A competitive swimmer performs about one million stroke cycles per year. Even if you clock less time in the pool than Natalie Coughlin, the repetitive rotations can take a toll on your shoulders. In fact, about 70 percent of swimmers suffer from swimmer's shoulder -- rotator cuff tendonitis -- at some point. Telltale signs include pain or a dull achy feeling in the joint.
"The shoulder is an inherently unstable joint," said David Geier, M.D., an assistant professor of orthopaedic surgery at the Medical University of South Carolina. While it's a ball and socket joint, the socket is relatively flat so the rotator cuff -- a group of muscles and tendons -- holds the top of the arm bone (humerus) into the shoulder blade (scapula).
As a swimmer, you ask those naturally wobbly joints to take countless overhead rotations (studies found that 80 percent of practice time is spent performing the freestyle stroke), which primes the body for an overuse injury like swimmer's shoulder.
That is, unless you take the time to strengthen the muscles that make up your rotator cuff when you're on land. Doing so helps stave off fatigue when you're in the pool so your shoulders can withstand windmilling your arms hundreds to thousands of times.
"I can't express enough how crucial it is to do these exercises for anyone involved in sports with repetitive overhead motions whether you're a swimmer, gymnast, pitcher, cheerleader or tennis player," Geier said. "I used to work with the doctors who took care of the St. Louis Cardinals and the pitchers did these exercises every single day all year long. It didn't matter whether it was a game day, offseason, or spring training."
The good news: All it takes is 10 minutes.
Internal and external rotation: Attach one end of a theraband to an object (such as a doorknob) about waist high. Stand perpendicular to the door with your left side facing the door. Holding the free end of the theraband with your right hand, bring it across the body and then back toward the door, keeping the arm straight the entire time (internal rotation). Do 15 to 20 reps. Turn around so the right side of your body faces the door. Still holding the free end of the theraband in your right hand, repeat the exercise (external rotation). Do 15 to 20 reps.
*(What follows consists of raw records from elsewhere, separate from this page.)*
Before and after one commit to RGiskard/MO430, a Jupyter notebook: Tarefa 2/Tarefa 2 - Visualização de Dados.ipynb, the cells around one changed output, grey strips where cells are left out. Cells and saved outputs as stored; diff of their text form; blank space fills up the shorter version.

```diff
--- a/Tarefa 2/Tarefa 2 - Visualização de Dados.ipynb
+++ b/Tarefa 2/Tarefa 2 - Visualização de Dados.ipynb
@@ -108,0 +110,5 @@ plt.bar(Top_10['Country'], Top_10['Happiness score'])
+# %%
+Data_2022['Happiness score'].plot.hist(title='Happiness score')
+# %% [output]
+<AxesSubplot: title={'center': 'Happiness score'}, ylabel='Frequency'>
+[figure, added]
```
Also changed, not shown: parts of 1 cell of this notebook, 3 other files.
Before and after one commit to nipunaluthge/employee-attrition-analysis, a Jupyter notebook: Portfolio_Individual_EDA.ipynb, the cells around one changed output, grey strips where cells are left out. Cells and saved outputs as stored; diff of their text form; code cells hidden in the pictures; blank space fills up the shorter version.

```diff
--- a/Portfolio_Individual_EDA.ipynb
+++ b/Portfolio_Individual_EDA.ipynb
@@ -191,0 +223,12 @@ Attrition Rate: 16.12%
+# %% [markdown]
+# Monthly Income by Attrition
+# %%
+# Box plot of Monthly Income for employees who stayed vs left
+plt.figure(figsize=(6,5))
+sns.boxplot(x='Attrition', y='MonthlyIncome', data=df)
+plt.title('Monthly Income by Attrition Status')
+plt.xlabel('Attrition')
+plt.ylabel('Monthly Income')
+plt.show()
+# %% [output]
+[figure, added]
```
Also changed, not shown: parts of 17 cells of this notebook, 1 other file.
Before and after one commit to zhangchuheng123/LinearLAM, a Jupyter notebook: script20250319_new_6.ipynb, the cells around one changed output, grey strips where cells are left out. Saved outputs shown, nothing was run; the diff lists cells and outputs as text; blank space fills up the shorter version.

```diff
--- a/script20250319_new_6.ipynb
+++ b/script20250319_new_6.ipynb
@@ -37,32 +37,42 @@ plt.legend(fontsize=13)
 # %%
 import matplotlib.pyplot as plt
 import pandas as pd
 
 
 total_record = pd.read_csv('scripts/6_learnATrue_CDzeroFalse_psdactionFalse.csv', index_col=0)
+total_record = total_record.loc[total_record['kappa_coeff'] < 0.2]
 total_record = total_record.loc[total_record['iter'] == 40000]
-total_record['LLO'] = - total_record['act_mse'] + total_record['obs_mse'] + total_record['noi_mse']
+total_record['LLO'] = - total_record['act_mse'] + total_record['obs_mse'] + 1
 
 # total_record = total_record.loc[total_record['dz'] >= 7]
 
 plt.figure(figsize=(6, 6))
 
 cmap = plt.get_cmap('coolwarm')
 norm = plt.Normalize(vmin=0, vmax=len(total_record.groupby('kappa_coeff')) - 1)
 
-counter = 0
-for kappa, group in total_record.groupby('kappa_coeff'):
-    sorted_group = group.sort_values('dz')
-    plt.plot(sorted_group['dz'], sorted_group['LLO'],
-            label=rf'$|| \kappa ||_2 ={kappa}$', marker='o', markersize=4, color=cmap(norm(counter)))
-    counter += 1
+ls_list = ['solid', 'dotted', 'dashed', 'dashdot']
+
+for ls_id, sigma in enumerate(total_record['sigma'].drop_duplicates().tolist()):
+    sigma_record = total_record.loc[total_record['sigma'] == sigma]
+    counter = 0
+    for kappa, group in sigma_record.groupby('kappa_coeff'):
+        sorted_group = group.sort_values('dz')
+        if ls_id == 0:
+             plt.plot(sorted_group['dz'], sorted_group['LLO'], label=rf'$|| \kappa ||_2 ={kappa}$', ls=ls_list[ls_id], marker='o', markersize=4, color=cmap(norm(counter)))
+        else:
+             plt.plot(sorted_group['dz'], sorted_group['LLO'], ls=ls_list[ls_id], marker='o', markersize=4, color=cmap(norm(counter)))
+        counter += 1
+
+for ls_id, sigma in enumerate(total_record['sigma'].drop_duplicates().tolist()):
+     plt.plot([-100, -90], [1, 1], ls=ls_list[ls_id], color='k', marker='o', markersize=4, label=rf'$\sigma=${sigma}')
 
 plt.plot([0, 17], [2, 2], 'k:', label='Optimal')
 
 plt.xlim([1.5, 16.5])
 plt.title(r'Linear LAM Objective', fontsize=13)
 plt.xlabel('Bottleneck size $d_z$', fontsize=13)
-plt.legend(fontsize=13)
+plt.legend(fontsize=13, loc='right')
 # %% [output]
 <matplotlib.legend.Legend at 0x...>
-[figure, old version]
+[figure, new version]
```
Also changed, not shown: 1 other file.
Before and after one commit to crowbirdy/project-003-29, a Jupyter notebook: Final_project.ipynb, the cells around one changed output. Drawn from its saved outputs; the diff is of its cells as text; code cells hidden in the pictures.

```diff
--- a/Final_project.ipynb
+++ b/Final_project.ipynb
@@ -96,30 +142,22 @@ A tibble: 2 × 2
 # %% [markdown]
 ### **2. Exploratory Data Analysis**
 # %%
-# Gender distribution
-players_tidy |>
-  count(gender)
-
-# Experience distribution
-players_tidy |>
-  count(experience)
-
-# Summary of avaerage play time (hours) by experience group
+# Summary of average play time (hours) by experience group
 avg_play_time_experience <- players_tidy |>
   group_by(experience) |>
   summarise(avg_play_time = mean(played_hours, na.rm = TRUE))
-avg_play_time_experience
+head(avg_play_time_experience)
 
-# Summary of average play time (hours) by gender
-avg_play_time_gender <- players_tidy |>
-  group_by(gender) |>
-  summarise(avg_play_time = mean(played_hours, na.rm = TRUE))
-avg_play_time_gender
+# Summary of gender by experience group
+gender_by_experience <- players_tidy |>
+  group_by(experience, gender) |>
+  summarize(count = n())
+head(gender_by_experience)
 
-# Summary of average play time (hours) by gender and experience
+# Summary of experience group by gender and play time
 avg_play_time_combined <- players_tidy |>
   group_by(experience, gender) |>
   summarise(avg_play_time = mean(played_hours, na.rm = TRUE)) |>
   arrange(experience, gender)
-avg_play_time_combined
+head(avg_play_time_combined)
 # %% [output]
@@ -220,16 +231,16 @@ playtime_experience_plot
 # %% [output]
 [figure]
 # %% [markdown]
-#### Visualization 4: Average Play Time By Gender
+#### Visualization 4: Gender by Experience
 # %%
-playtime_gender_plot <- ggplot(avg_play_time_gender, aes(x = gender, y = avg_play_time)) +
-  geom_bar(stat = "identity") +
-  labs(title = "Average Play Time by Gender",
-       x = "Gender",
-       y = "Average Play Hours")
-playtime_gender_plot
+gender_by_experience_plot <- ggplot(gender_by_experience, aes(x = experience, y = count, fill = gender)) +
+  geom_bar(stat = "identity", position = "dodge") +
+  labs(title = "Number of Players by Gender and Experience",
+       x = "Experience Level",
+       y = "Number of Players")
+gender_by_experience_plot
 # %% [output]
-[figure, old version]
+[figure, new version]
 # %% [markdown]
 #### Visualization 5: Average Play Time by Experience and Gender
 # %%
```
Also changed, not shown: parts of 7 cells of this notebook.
Repeat on the left side.
Extension: Secure one end of the theraband to an object at waist level. Grasp the free end with one arm and pull arm backwards, keeping the elbow straight. Slowly return to starting position. Do 15 to 20 reps. Repeat on the opposite side.
Seated rows: Sitting on the floor, wrap the theraband around a fixed object and hold one end in each hand. Bend your arms as you bring your hands toward your chest and extend them forward again. Do 15 to 20 reps.
Shoulder shrugs: Stand on the middle of a theraband, feet hip-distance apart, and hold one end of the band in each hand. Shrug the shoulders straight up toward your ears and relax. Repeat 15 to 20 times.
Prone on stability ball exercises: Lie face down on a stability ball placed just above your hips. The balls of your feet are on the floor to help you balance. Lift both arms about 45 degrees past horizontal (toward your ears). With the thumbs pointed upward, lift the arms up so you're making the letter Y. Lower the arms. Do 15 reps. Next, position the arms straight out in a horizontal position. Lift them straight up so you're making the letter T. Lower the arms. Do 15 reps. Finally, place your arms straight down by your sides with palms facing down and lift them straight up behind you. Lower the arms. Do 15 reps.